Nick Bjugstad, the Gophers hockey standout selected 19th overall by the Florida Panthers in the 2010 NHL draft, spent time at their development camp last week in Coral Springs, Fla. He said that if he decided to pass up his final two seasons with the Gophers and turn pro, it would be a tough decision.
"There are pro and cons on both sides," said Bjugstad, who would figure to make more than $900,000 as a rookie under an entry-level contract if he made the Panthers roster. "I should probably write them down on a sheet of paper and add everything up."
Said Florida GM Dale Tallon: "It's up to him. If he wants to turn pro and fight for a roster spot, we'll go forward. If he wants to go back to school we will let him do that. We never tell kids to play junior or leave school."
• Wade Arnott and Neil Sheehy, the agents for Parise and Suter, respectively, made a killing with each getting some 3 percent of the $98 million that each player will earn over the 13 years of their contracts with the Wild.
• John Williams, only 64 years old and a former great Gophers offensive lineman, died unexpectedly Sunday. His wife, Barbara Butts Williams, is a member of the five-person Metropolitan Sports Facilities Authority overseeing the new Vikings stadium.
• The Arizona Republic ran a story this week about former NBA All-Star Norm Nixon's relationship with Michael Beasley, who signed with the Suns for three years at $18 million after the Timberwolves declined to make him a qualifying offer. Beasley started working with Nixon last year at the request of Wolves President David Kahn. Said Nixon of Beasley's signing with the Suns: "Phoenix got a steal, trust me. If the Suns are rebuilding, here's a guy who can play 10 years and be one of the best players in the league. I don't give that compliment out easily."
• Since being released by the Twins and signing with the San Diego Padres in June, former Twins starter Jason Marquis has posted a 3.71 ERA in 43 2/3 innings pitched with 44 strikeouts.
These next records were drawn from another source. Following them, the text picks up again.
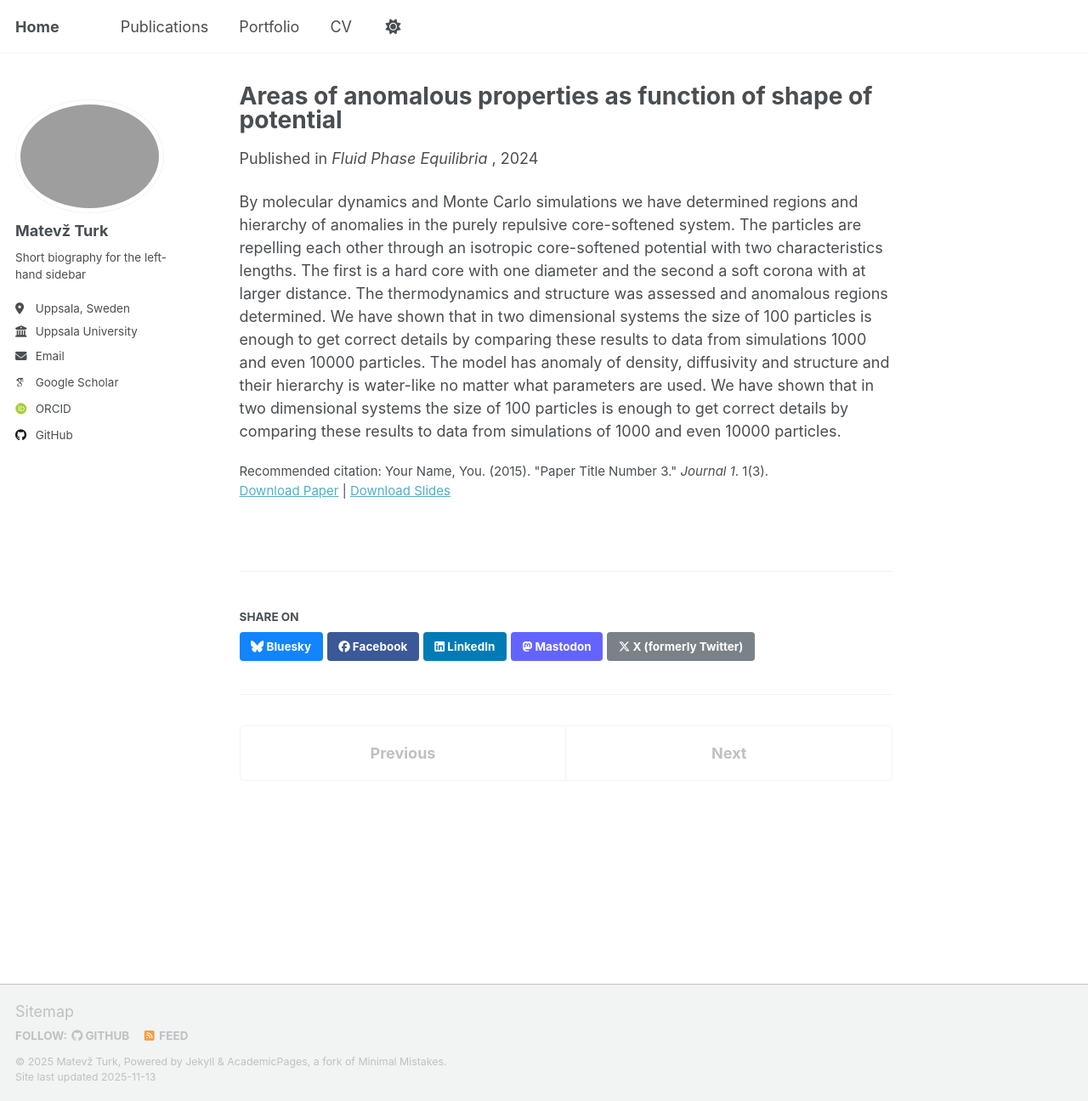
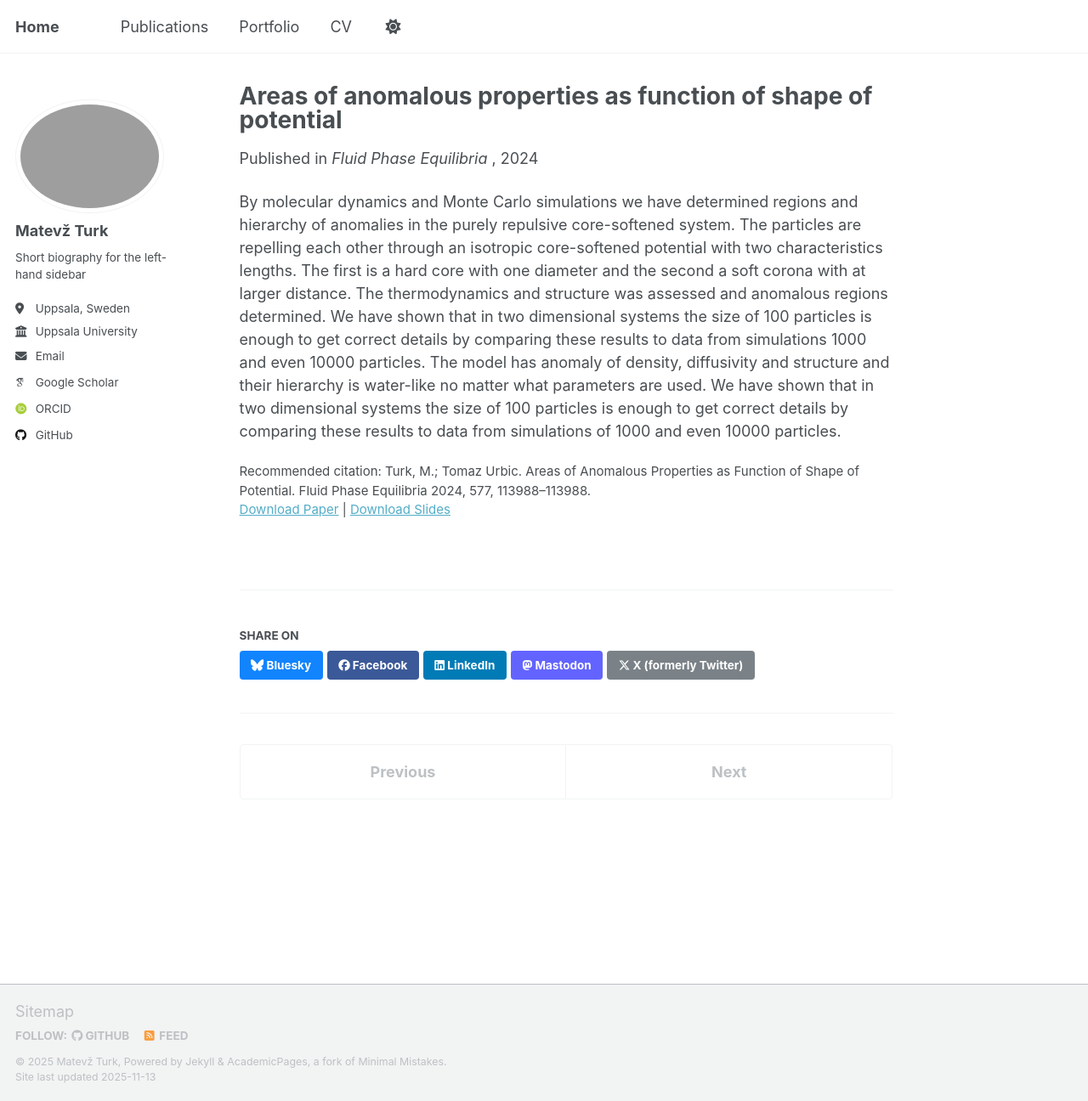
Before and after one commit to MatevzTurk/MatevzTurk.github.io, a Jekyll site: the page built from _publications/2015-10-01-paper-title-number-3.md, in a window 1280 px wide and 1296 px high. Shown: the whole window at 85% size. Built offline with Jekyll 4.4.1, drawn with Linux system fonts in a browser that asks for light colours; some web fonts are replaced; a script that is not in the unit is left out.

Commit message:
Update 2015-10-01-paper-title-number-3.md

```diff
--- a/_publications/2015-10-01-paper-title-number-3.md
+++ b/_publications/2015-10-01-paper-title-number-3.md
@@ -8,6 +8,6 @@ date: 2024-02-01
 venue: 'Fluid Phase Equilibria '
 slidesurl: ''
 paperurl: 'https://www.sciencedirect.com/science/article/pii/S0378381223002686'
-citation: 'Your Name, You. (2015). &quot;Paper Title Number 3.&quot; <i>Journal 1</i>. 1(3).'
+citation: 'Turk, M.; Tomaz Urbic. Areas of Anomalous Properties as Function of Shape of Potential. Fluid Phase Equilibria 2024, 577, 113988–113988.'
 ---
 By molecular dynamics and Monte Carlo simulations we have determined regions and hierarchy of anomalies in the purely repulsive core-softened system. The particles are repelling each other through an isotropic core-softened potential with two characteristics lengths. The first is a hard core with one diameter and the second a soft corona with at larger distance. The thermodynamics and structure was assessed and anomalous regions determined. We have shown that in two dimensional systems the size of 100 particles is enough to get correct details by comparing these results to data from simulations 1000 and even 10000 particles. The model has anomaly of density, diffusivity and structure and their hierarchy is water-like no matter what parameters are used. We have shown that in two dimensional systems the size of 100 particles is enough to get correct details by comparing these results to data from simulations of 1000 and even 10000 particles.
```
In 34 innings with the Twins this year Marquis struck out 12 and posted a 8.47 ERA.
Sid Hartman can be heard weekdays on WCCO AM-830 at 6:40, 7:40 and 8:40 a.m. and on Sundays at 9:30 a.m. • firstname.lastname@example.org